AIM OF THE TASK: Within the material below, filter for lines that hold the word "fluid".

(RECORDS SUPPLIED)

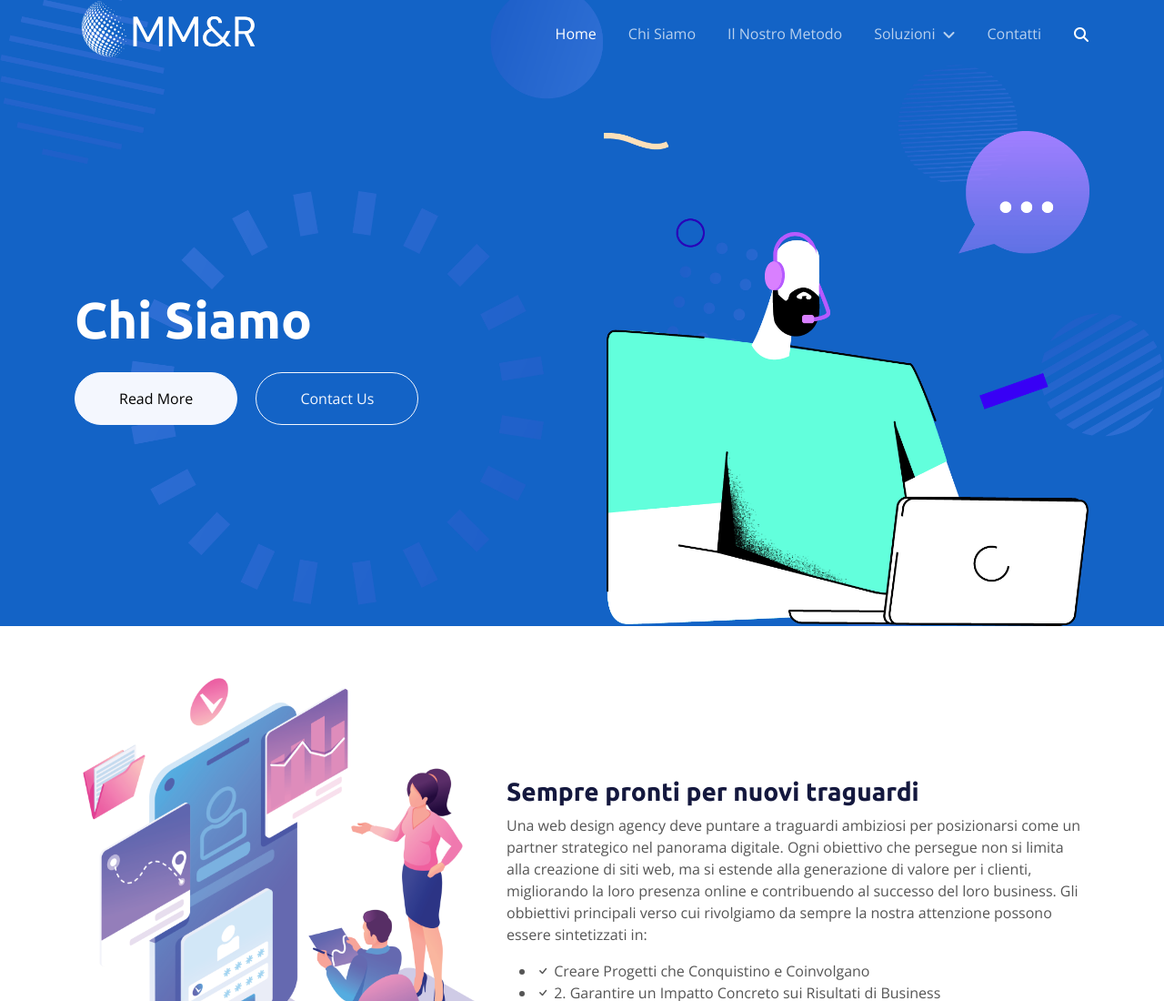
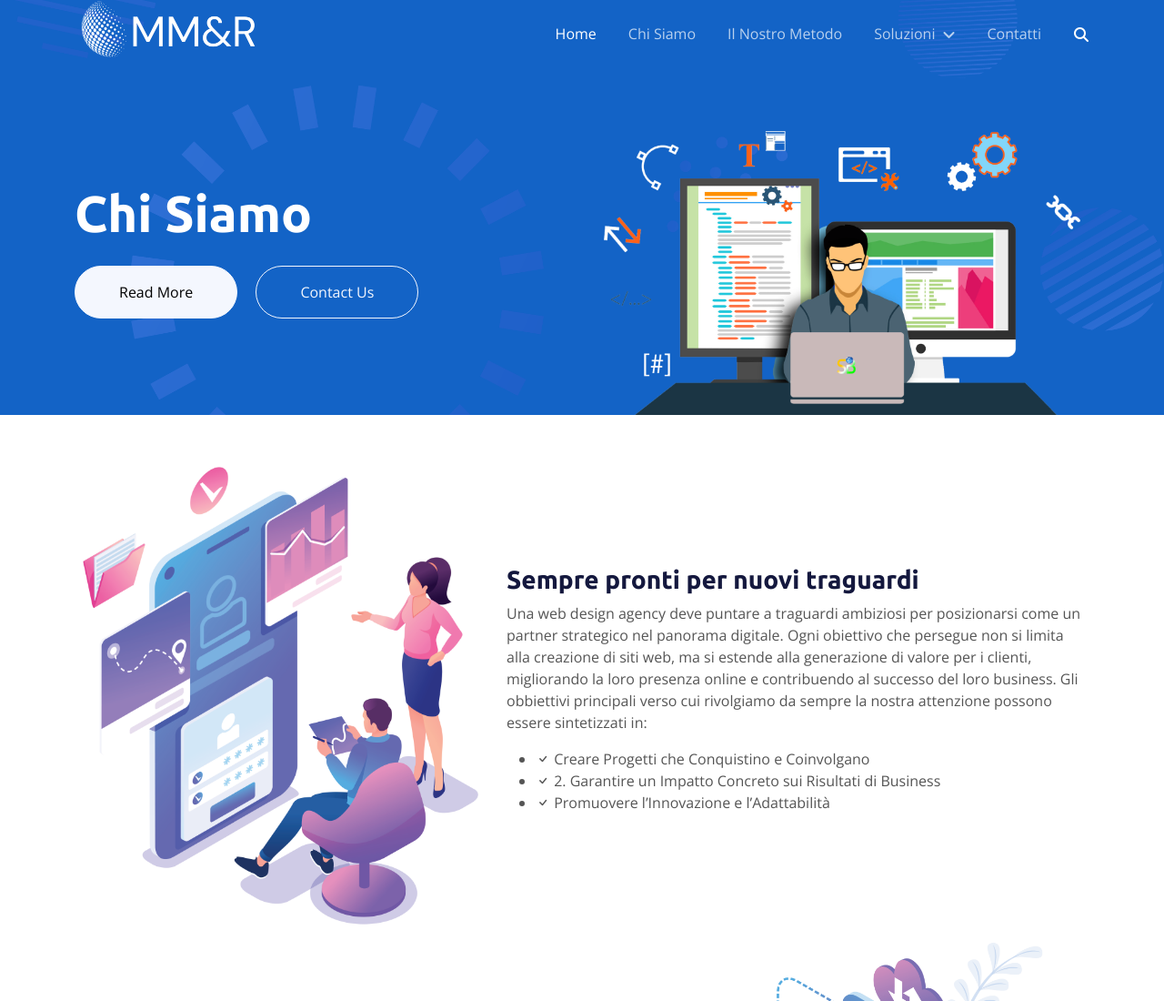
Before and after one commit to roberto-git70/Mio-Sito-bootstrap, a plain HTML site: page chi-siamo.html in a window 1280 px wide. Shown: the top 1100 px of the page at 91% size. Drawn offline with nearby package versions, Linux system fonts and the light colour scheme.

Commit message:
Sito Bootstrap

```diff
--- a/chi-siamo.html
+++ b/chi-siamo.html
@@ -110,7 +110,7 @@
           <a href="" class="btn btn-outline-light py-sm-3 px-sm-5 rounded-pill animated slideInRight">Contact Us</a>
         </div>
         <div class="col-lg-6 align-self-end text-center text-lg-end">
-          <img class="img-fluid" src="img/creative-marketing-29.png" alt="team" width="800" height="800" />
+          <img class="img-fluid" src="img/ag-1.png" alt="team" width="" height="" />
         </div>
       </div>
     </div>
```
Also changed, not shown: index.html (+1 -1 lines), img/ag-1.png (added), img/respo_2.png (added).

(End RECORDS SUPPLIED)

RESULT BELOW:
-          <img class="img-fluid" src="img/creative-marketing-29.png" alt="team" width="800" height="800" />
+          <img class="img-fluid" src="img/ag-1.png" alt="team" width="" height="" />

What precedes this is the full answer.